On a race day, you should ensure that you have fresh fuel, your tyres are at the correct pressure and if you run a clutch that the oil is at the correct level. When you take your kart to be checked that it is clean and ready to race and you have your race suit, helmet, gloves and competition licence with you

Preventive maintenance


After each race meeting unload your kart, clean your tools and dump your old fuel. Clean your kart, engine and drive train. Check for wear on the sprocket and chain. If there is any wear replace both the chain and sprocket. These very important items will last quiet a few meetings but if you drive off the track, run your tyres at low pressure or do not lubricate your chain after every race you will find considerable wear on the sprocket and chain.

There are a number of things you should check as well

  • Floor tray bolts.
  • Fuel tank fittings.
  • Seat fittings.
  • Cracks in the chassis.
  • Steering components. If any units are a bit loose, replace them now.
  • Check the wheel bearings. If you do not use sealed bearings, take them out of the front wheels and back axle and give them a clean in petrol, dry them off and lubricate them. Spin them on your finger, if they sound rough, replace the noisy ones. This is the same with sealed bearings, if they are noisy when you spin them, replace them.
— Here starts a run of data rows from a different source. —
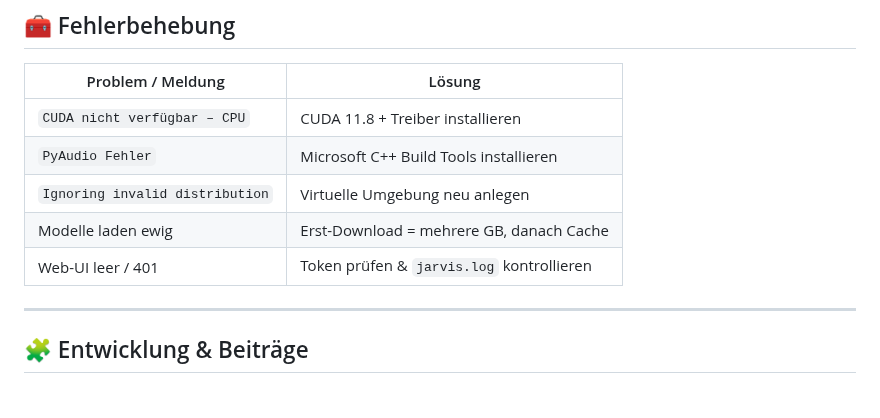
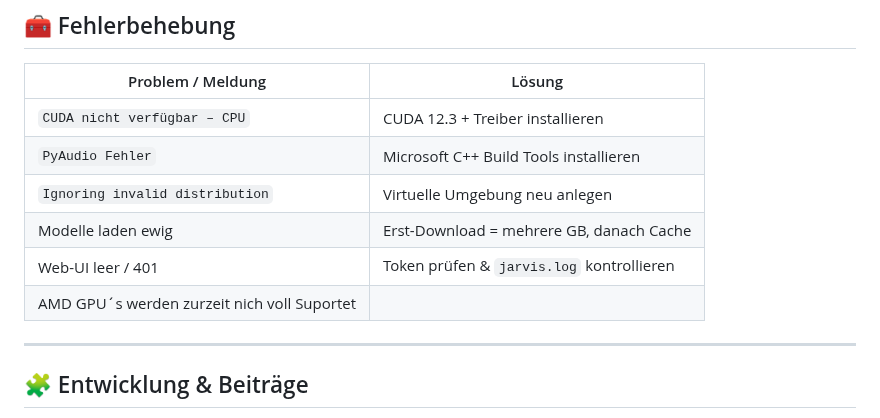
Before and after one commit to Lautloserspieler/JarvisCore, a Markdown page: README.md, the part around the change. Drawn GitHub-style.

Commit message:
Update CUDA version and AMD GPU support note
Updated CUDA installation instructions and added note about AMD GPU support.

```diff
--- a/README.md
+++ b/README.md
@@ -165,12 +165,12 @@ Tabs:
 
 | Problem / Meldung | Lösung |
 | ----------------- | ------- |
-| `CUDA nicht verfügbar – CPU` | CUDA 11.8 + Treiber installieren |
+| `CUDA nicht verfügbar – CPU` | CUDA 12.3 + Treiber installieren |
 | `PyAudio Fehler` | Microsoft C++ Build Tools installieren |
 | `Ignoring invalid distribution` | Virtuelle Umgebung neu anlegen |
 | Modelle laden ewig | Erst-Download = mehrere GB, danach Cache |
 | Web-UI leer / 401 | Token prüfen & `jarvis.log` kontrollieren |
-
+| AMD GPU´s werden  zurzeit nich voll Suportet |
 ---
 
 ## 🧩 Entwicklung & Beiträge
```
There are things called preventive maintenance. You can run an engine until it dies, this may be a lack of performance or a blow up. A lack of performance may be just rings or seals. After every race meeting you should remove the head and wipe out the oil and carbon build up. DO NOT USE a screwdriver or other abrasive material to clean up the head. Sometimes you may get a build up of carbon around the ports, again DO NOT USE a screwdriver or other abrasive material to clean up this area. If you can’t clean the area up with a rag, get a reputable engine builder to do it for you. To keep your engine performance up to scratch put a new ring in it after 3 meetings and after around 6 race meetings replace all the seals and gaskets. After a dozen or so meetings get the engine rebuilt which will include bearings, seals, gaskets, maybe a hone and new piston and rings. This may sound expensive, but $400.00 on preventative maintenance can be better than having your engine letting go (going bang) and you have to buy a new engine or if you were lucky! a barrel.

Be positive

Karting is the most affordable form of motorsport but like any motorsport you take everything to the limit, engine, tyres, chassis and yourself. If you don’t feel too good (probably because you are working too hard, burning the candle at both ends), you go to the doctor and he/she says – you are working too hard, slow down/exercise more/cut out the smokes and or beer/change your diet/manage yourself better. Anything mechanical is the same as the body. There are measures you can take to keep your body in good trim, called preventative maintenance, the same as your kart. Keep it in good working order by maintaining it correctly and carrying out the simple things. Even if you do all these things, the inevitable happens. The best cared for body can have a heart attack, as can an engine blow up or a stub axle break.